I’ve written quite a lot here about Wellington since I first visited in 2009. That’s because Wellington is the place that made me believe, once and for all, something happens after we die. It is the site of the worst avalanche disaster in the history of the United States. It is a ghost town in more ways than one.
Every summer, I make multiple visits to Wellington. In the past few months, my focus has been on introducing it to others – walking people through and sharing the history of the location and the haunting. I am blessed to be able to do so, since I believe the ghosts of Wellington want their story shared with as many people as possible. That is what I do, both onsite and off. I tell their story in the best way I know how.
Whenever I visit, I can feel the site reach out to embrace me. It is as if I am wrapped in the arms of old friends. No matter what’s going on in my life, no matter how stressed I am (and the answer this summer is extremely stressed), the second I set foot on that sacred site I am made whole. Everything fades away, and for however long I am there I achieve a state of zen.
While Wellington feels familiar and friendly, it still has secrets to reveal. It is as if the town delights in showing me something new every single time I visit. This year, it is the addition of a tall, black, human-shaped mist that steps into my path, slowly fades away, and then re-appears further off in the distance. This apparition beckons, leading me to whatever piece of the story he or she has to tell. Hopefully, it is a story I will know in full before winter sets in once again.

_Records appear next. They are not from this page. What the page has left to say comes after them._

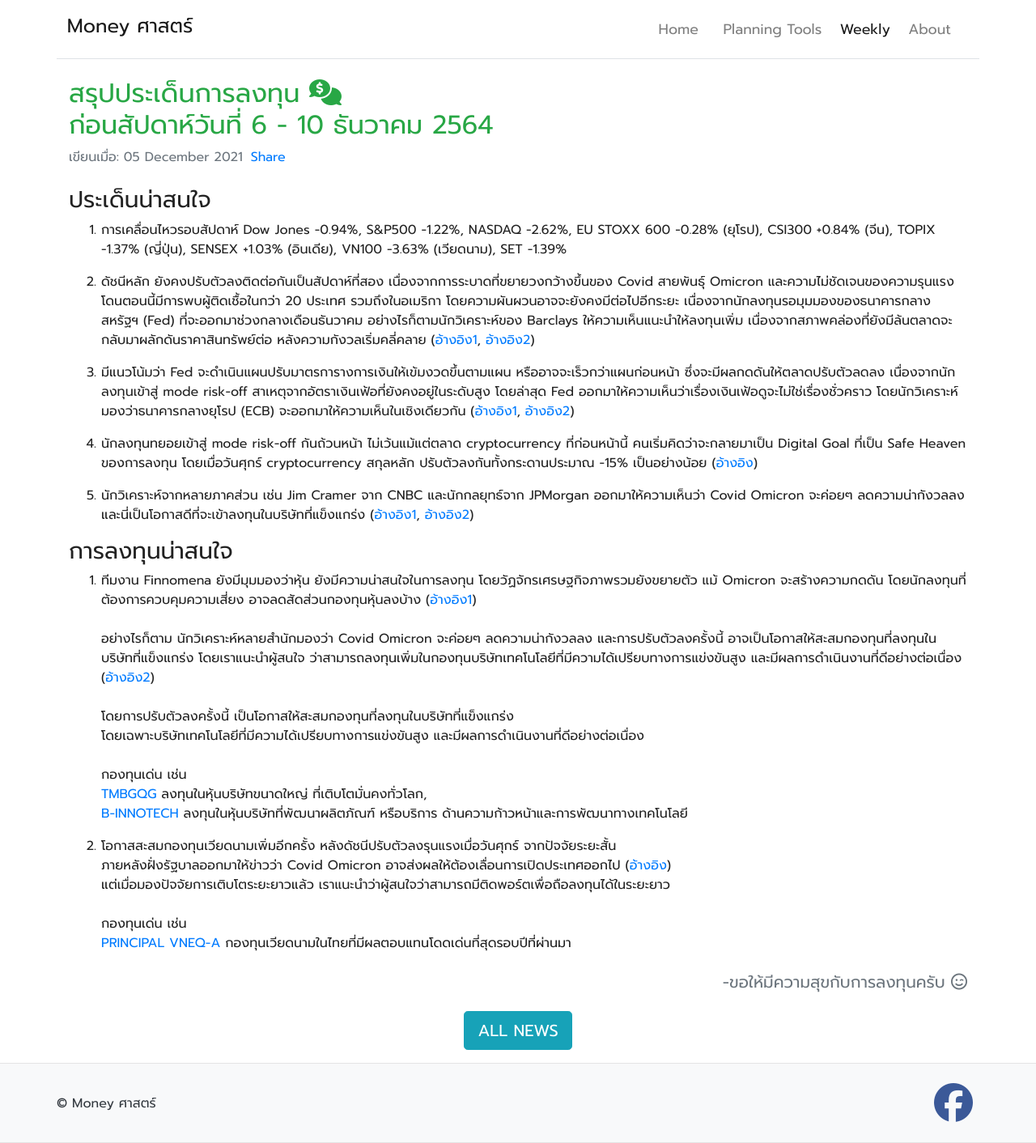
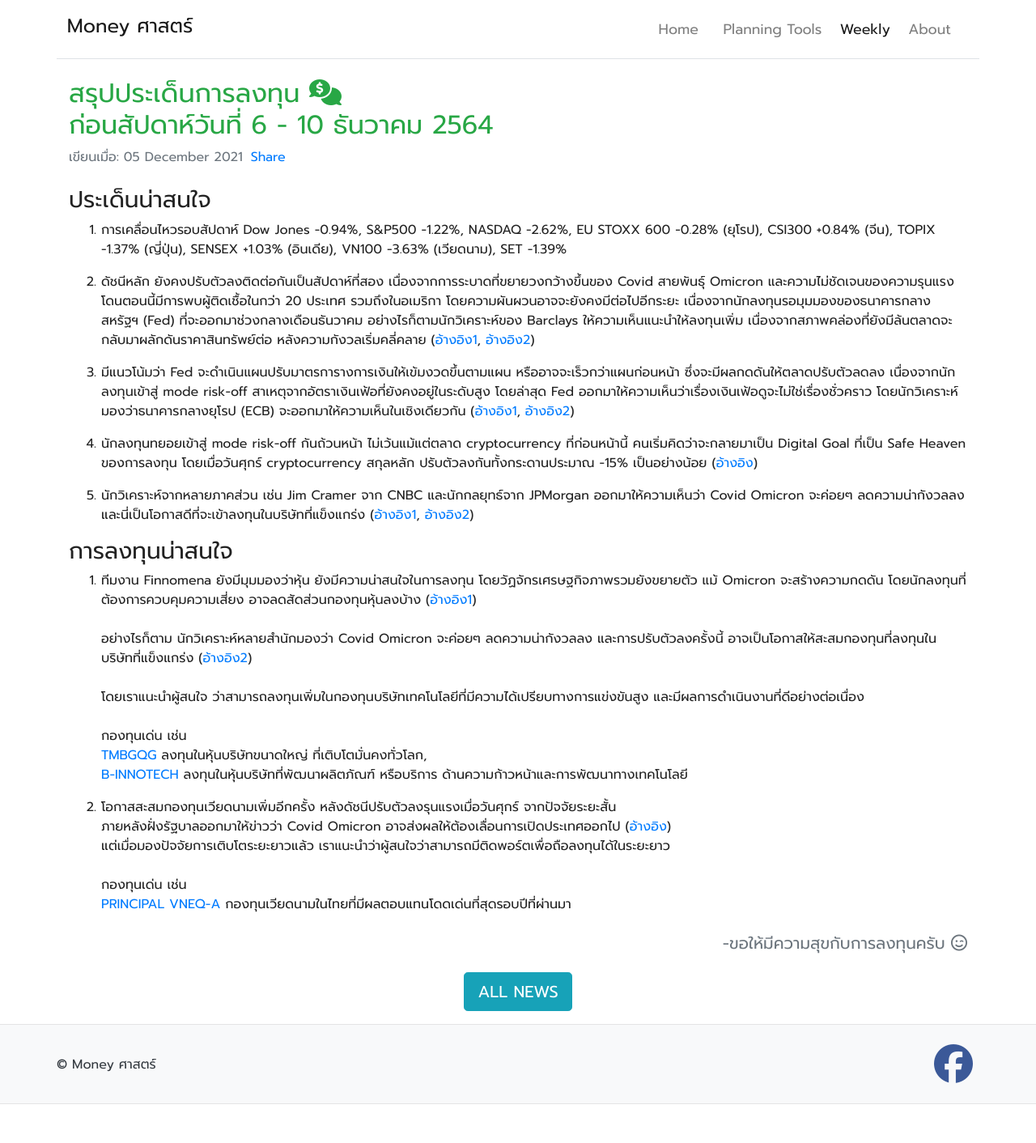
Before and after one commit to moneysart/moneysart.github.io, a Jekyll site: the page built from weekly/_posts/2021-12-05-summary.md, in a window 1280 px wide. Shown: the whole page at 81% size. Built offline with Jekyll 4.4.1, drawn with Linux system fonts in a browser that asks for light colours; nearby versions of some CDN libraries; after the commit the page ends 1364 px from its top, so only the background shows below that.

Commit message:
edit text

```diff
--- a/weekly/_posts/2021-12-05-summary.md
+++ b/weekly/_posts/2021-12-05-summary.md
@@ -33,9 +33,8 @@ date: 2021-12-05
 ### การลงทุนน่าสนใจ
 
 1. ทีมงาน Finnomena ยังมีมุมมองว่าหุ้น ยังมีความน่าสนใจในการลงทุน โดยวัฏจักรเศรษฐกิจภาพรวมยังขยายตัว แม้ Omicron จะสร้างความกดดัน โดยนักลงทุนที่ต้องการควบคุมความเสี่ยง อาจลดสัดส่วนกองทุนหุ้นลงบ้าง ([อ้างอิง1](https://www.finnomena.com/finnomena-ic/portfolio-review-nov-2021/))   <br><br>
-อย่างไรก็ตาม นักวิเคราะห์หลายสำนักมองว่า  Covid Omicron จะค่อยๆ ลดความน่ากังวลลง และการปรับตัวลงครั้งนี้ อาจเป็นโอกาสให้สะสมกองทุนที่ลงทุนในบริษัทที่แข็งแกร่ง โดยเราแนะนำผู้สนใจ ว่าสามารถลงทุนเพิ่มในกองทุนบริษัทเทคโนโลยีที่มีความได้เปรียบทางการแข่งขันสูง และมีผลการดำเนินงานที่ดีอย่างต่อเนื่อง ([อ้างอิง2](https://www.finnomena.com/the-opportunity/news-update-02-12-2021-2/))  <br><br>
-โดยการปรับตัวลงครั้งนี้ เป็นโอกาสให้สะสมกองทุนที่ลงทุนในบริษัทที่แข็งแกร่ง
-โดยเฉพาะบริษัทเทคโนโลยีที่มีความได้เปรียบทางการแข่งขันสูง และมีผลการดำเนินงานที่ดีอย่างต่อเนื่อง <br><br>
+อย่างไรก็ตาม นักวิเคราะห์หลายสำนักมองว่า  Covid Omicron จะค่อยๆ ลดความน่ากังวลลง และการปรับตัวลงครั้งนี้ อาจเป็นโอกาสให้สะสมกองทุนที่ลงทุนในบริษัทที่แข็งแกร่ง ([อ้างอิง2](https://www.finnomena.com/the-opportunity/news-update-02-12-2021-2/))  <br><br>
+โดยเราแนะนำผู้สนใจ ว่าสามารถลงทุนเพิ่มในกองทุนบริษัทเทคโนโลยีที่มีความได้เปรียบทางการแข่งขันสูง และมีผลการดำเนินงานที่ดีอย่างต่อเนื่อง <br><br>
 กองทุนเด่น เช่น
 [TMBGQG](https://www.finnomena.com/fund/TMBGQG) ลงทุนในหุ้นบริษัทขนาดใหญ่ ที่เติบโตมั่นคงทั่วโลก,
 [B-INNOTECH](https://www.finnomena.com/fund/B-INNOTECH) ลงทุนในหุ้นบริษัทที่พัฒนาผลิตภัณฑ์ หรือบริการ ด้านความก้าวหน้าและการพัฒนาทางเทคโนโลยี
```
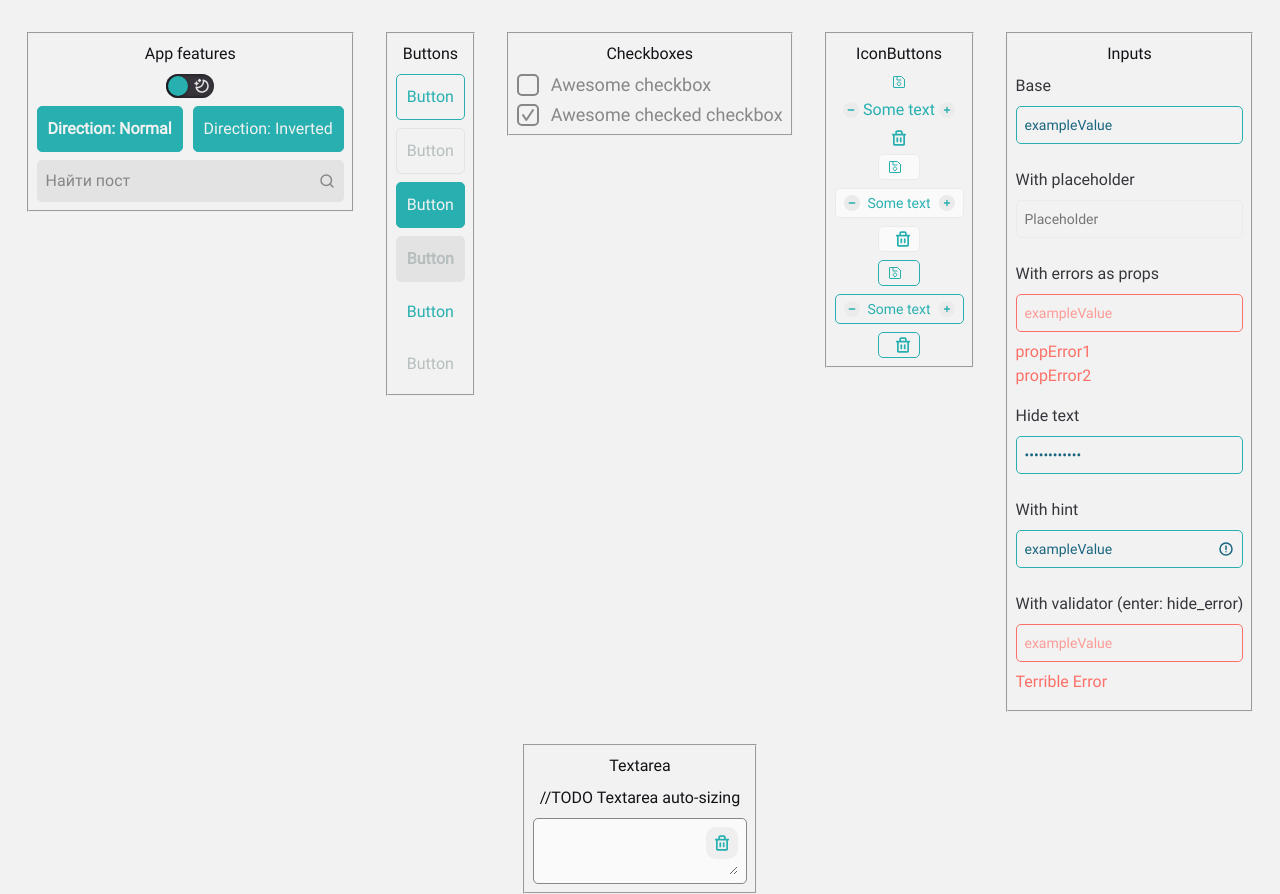
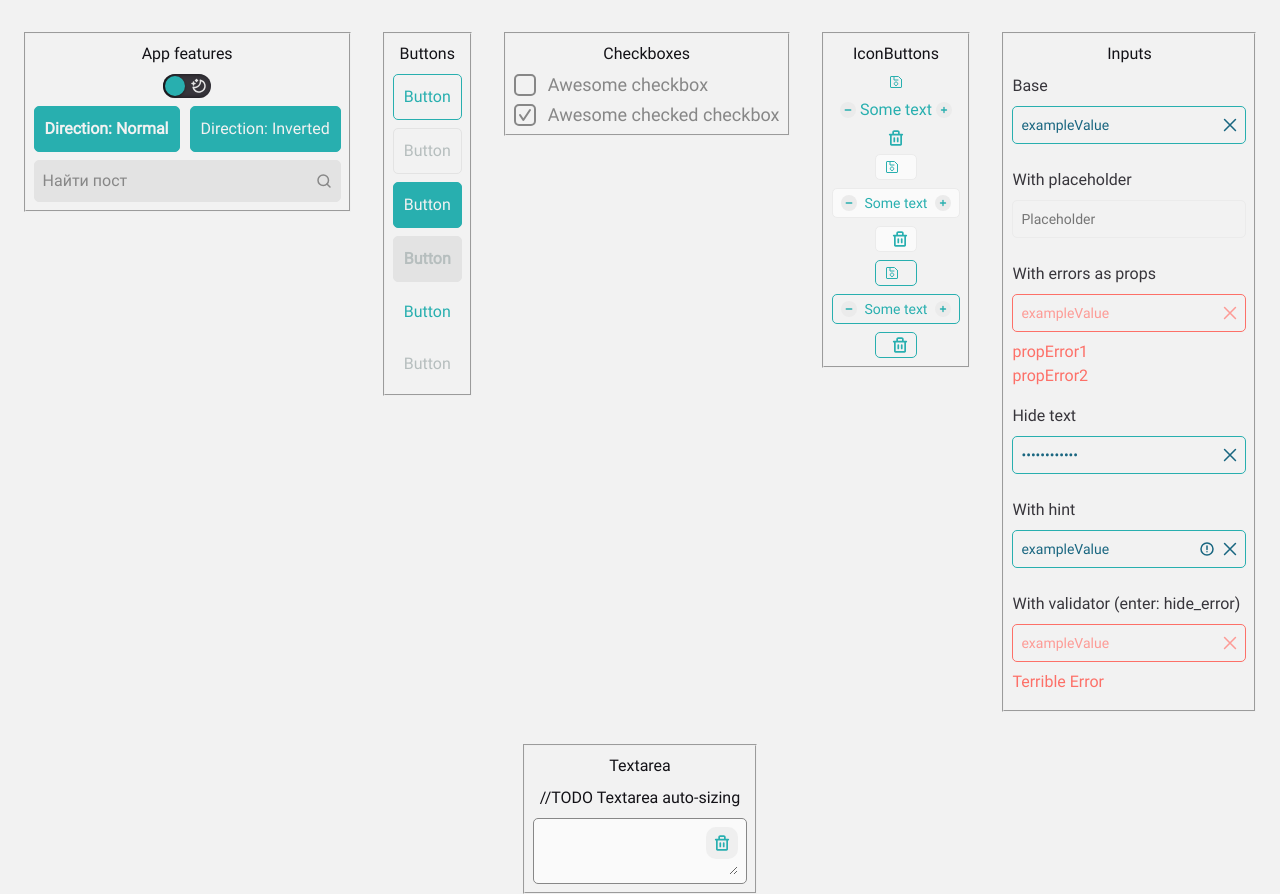
Before and after one commit to OlgaPy/Vortex_front, a Vue app: page /all in a window 1280 px wide. Built offline with nearby package versions, Linux system fonts and the light colour scheme.

Commit message:
Добавлен функционал удаления значения InputUI

```diff
--- a/src/shared/ui/input-ui/InputUI.vue
+++ b/src/shared/ui/input-ui/InputUI.vue
@@ -1,7 +1,8 @@
 <script setup lang="ts">
 import type {Emits, Props} from './types'
 import {InputFocusStates, InputStates} from "./types";
-import WarningCircle from '@/shared/assets/icons/WarningCircle.svg';
+import WarningCircle from '@/shared/assets/icons/WarningCircleIcon.svg';
+import CloseIcon from '@/shared/assets/icons/CloseIcon.svg';
 import {ref} from "vue";
 import {autoUpdate, flip, shift, useFloating} from "@floating-ui/vue";
 
@@ -68,6 +69,7 @@ const setInputFocusStatus = (state: InputFocusStates) => {
 };
 
 const onChange = (value: string | null) => {
+	inputValue.value = value;
 	validate(value);
 	emit('update:modelValue', value);
 	changeInputStatus();
@@ -103,8 +105,20 @@ changeInputStatus();
 				:placeholder="placeholder"
 			/>
 
-			<div :class="$style.hint" v-show="showHint" v-outside-click="closeHintPopup">
-				<WarningCircle ref="reference" @click="openHintPopup"/>
+			<div :class="$style.actionIcons">
+				<WarningCircle
+					:class="$style.hintIcon"
+					v-show="showHint"
+					ref="reference"
+					@click="openHintPopup"
+					v-outside-click="closeHintPopup"
+				/>
+				<CloseIcon
+					:class="$style.clearIcon"
+					@click="onChange('')"
+					v-show="inputValue"
+				/>
+
 				<div
 					:class="$style.hintWrapper"
 					ref="floating"
@@ -183,10 +197,21 @@ changeInputStatus();
 	color: inherit;
 }
 
-.hint {
-	position: relative;
+.actionIcons {
+	display: flex;
+	justify-content: center;
+	align-items: center;
+	gap: 8px;
+}
+
+.hintIcon {
 	width: 16px;
 	height: 16px;
+	cursor: pointer;
+}
+.clearIcon {
+	width: 14px;
+	height: 14px;
 	cursor: pointer;
 }
 
@@ -198,6 +223,7 @@ changeInputStatus();
 	align-items: start;
 	flex-direction: column;
 	width: 264px;
+	height: auto;
 	font: var(--font-small);
 	border-radius: var(--style-radius-10);
 	background-color: var(--color-gray-98);
```
Also changed, not shown: src/shared/assets/icons/CloseIcon.svg, src/shared/assets/icons/WarningCircleIcon.svg (renamed from src/shared/assets/icons/WarningCircle.svg).
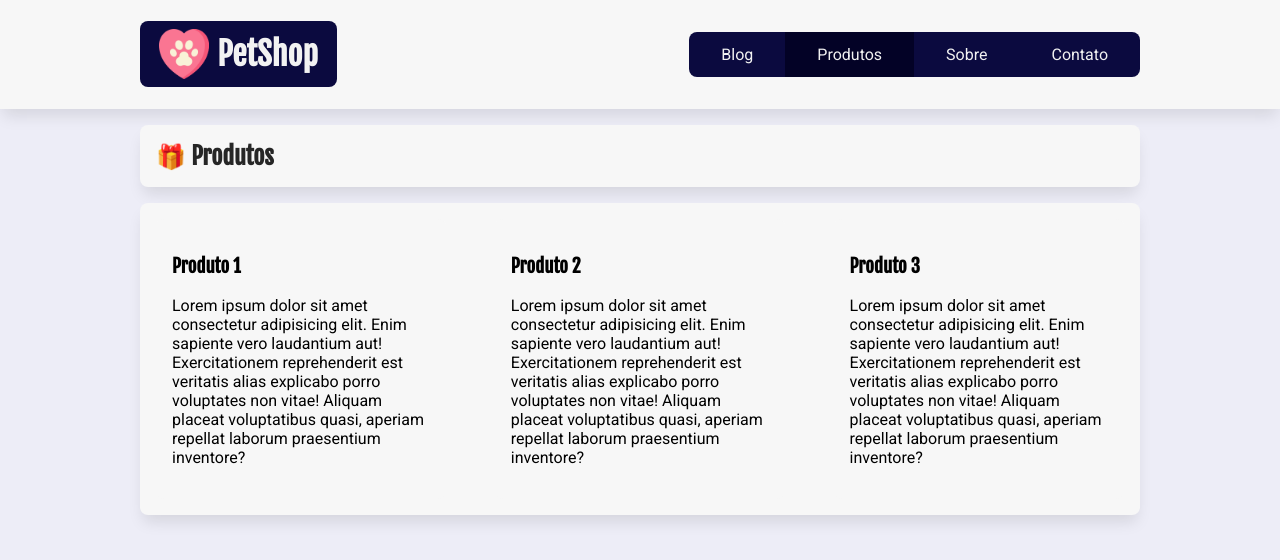
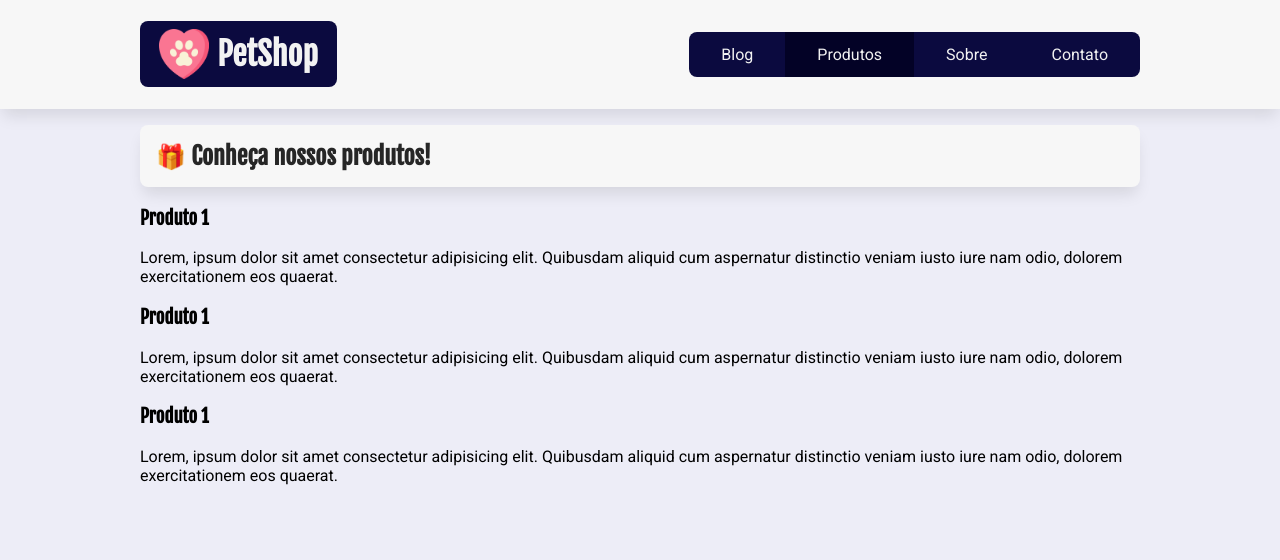
Before and after one commit to gabrielrluna/pertshop-react, a React (Create React App) app: page /produtos in a window 1280 px wide. Shown: the top 560 px of the page. Built offline with nearby package versions, Linux system fonts and the light colour scheme.

Commit message:
Prop Children

```diff
--- /dev/null
+++ b/src/components/Caixa/Caixa.jsx
@@ -0,0 +1,7 @@
+import estilos from "./Caixa.module.css";
+
+const Caixa = (props) => {
+  return <div>{props.children}</div>;
+};
+
+export default Caixa;
--- a/src/pages/Produtos/Produtos.jsx
+++ b/src/pages/Produtos/Produtos.jsx
@@ -1,41 +1,36 @@
 import estilos from "./Produtos.module.css";
+import Caixa from "../../components/Caixa/Caixa";
 
 const Produtos = () => {
   return (
     <section>
-      <h2 className={estilos.titulo_secao}>Produtos</h2>
-      <div id="produtos" className={estilos.produtos}>
+      <h2 className={estilos.titulo_secao}>Conheça nossos produtos!</h2>
+      <Caixa id="produtos" className={estilos.produtos}>
         <article>
           <h3>Produto 1</h3>
           <p>
-            Lorem ipsum dolor sit amet consectetur adipisicing elit. Enim
-            sapiente vero laudantium aut! Exercitationem reprehenderit est
-            veritatis alias explicabo porro voluptates non vitae! Aliquam
-            placeat voluptatibus quasi, aperiam repellat laborum praesentium
-            inventore?
+            Lorem, ipsum dolor sit amet consectetur adipisicing elit. Quibusdam
+            aliquid cum aspernatur distinctio veniam iusto iure nam odio,
+            dolorem exercitationem eos quaerat.
           </p>
         </article>
         <article>
-          <h3>Produto 2</h3>
+          <h3>Produto 1</h3>
           <p>
-            Lorem ipsum dolor sit amet consectetur adipisicing elit. Enim
-            sapiente vero laudantium aut! Exercitationem reprehenderit est
-            veritatis alias explicabo porro voluptates non vitae! Aliquam
-            placeat voluptatibus quasi, aperiam repellat laborum praesentium
-            inventore?
+            Lorem, ipsum dolor sit amet consectetur adipisicing elit. Quibusdam
+            aliquid cum aspernatur distinctio veniam iusto iure nam odio,
+            dolorem exercitationem eos quaerat.
           </p>
         </article>
         <article>
-          <h3>Produto 3</h3>
+          <h3>Produto 1</h3>
           <p>
-            Lorem ipsum dolor sit amet consectetur adipisicing elit. Enim
-            sapiente vero laudantium aut! Exercitationem reprehenderit est
-            veritatis alias explicabo porro voluptates non vitae! Aliquam
-            placeat voluptatibus quasi, aperiam repellat laborum praesentium
-            inventore?
+            Lorem, ipsum dolor sit amet consectetur adipisicing elit. Quibusdam
+            aliquid cum aspernatur distinctio veniam iusto iure nam odio,
+            dolorem exercitationem eos quaerat.
           </p>
         </article>
-      </div>
+      </Caixa>
     </section>
   );
 };
--- a/src/pages/Sobre/Sobre.jsx
+++ b/src/pages/Sobre/Sobre.jsx
@@ -1,10 +1,11 @@
+import Caixa from "../../components/Caixa/Caixa";
 import estilos from "./Sobre.module.css";
 
 const Sobre = () => {
   return (
     <section>
       <h2 className={estilos.titulo_secao}>Sobre nosso PetShop</h2>
-      <div id="sobre">
+      <Caixa id="sobre">
         <h3>Missão</h3>
         <p>
           Lorem ipsum dolor sit amet consectetur adipisicing elit. Neque, sint
@@ -20,7 +21,7 @@ const Sobre = () => {
           Lorem ipsum dolor sit amet consectetur adipisicing elit. Neque, sint
           quis est blanditiis voluptas dolorum et odit illum deleniti veritatis!
         </p>
-      </div>
+      </Caixa>
     </section>
   );
 };
```
Also changed, not shown: src/components/Caixa/Caixa.module.css (added).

Another new experience is a giant presence called Bear. He stands so close, as if there is no personal space he is willing to let lie between us. He strokes my face and whispers in my ear, “You know me. You know me.” He seems so certain, I have to wonder if what he says is the truth. Perhaps I do. Perhaps in another life, another place, another time, I did know Bear the way he believes I do.
My relationship with Wellington has matured over the past several years. In the initial rush of new acquaintance, it was as if Wellington threw everything it had in an attempt to impress me. Now, it is more subtle yet meaningful. Today, Wellington opens up like a flower, revealing layer after subtle layer of its story.
The fireworks of that first heady summer at Wellington have given way to quieter phenomena. The children still rush to greet me, but now they do it silently, slipping their hand into mine as if to escort me about the site. The voices are quieter now. The touches are gentler. The apparitions are far softer and less defined. Perhaps it is because I no longer need the fireworks to believe, and so Wellington saves those for newcomers who have yet to give in to the town’s charms.
Judging from the people who call and email me, however, Wellington remains up to its old tricks, shocking newcomers with an aggressive and in-your-face campaign. When they return from their visit and inevitably find me somewhere in the ethers of the Internet, those lucky enough to experience Wellington in all her haunted glory write me of loud voices, firm touches, bright lights, and solid apparitions. They are equal parts terrified and intrigued, and they want to share their story. I am happy to listen, overcome with nostalgia for the days when my relationship with Wellington was new, as well, and the town had much to show and tell me so that I would believe and tell others.
I no longer investigate Wellington – I have no need to do so. When I go, my equipment remains either at home or in the car. Instead, I visit old friends. I sit quietly and listen. I walk and watch. And no matter what I see, hear, or experience, I always leave better than I was before I came.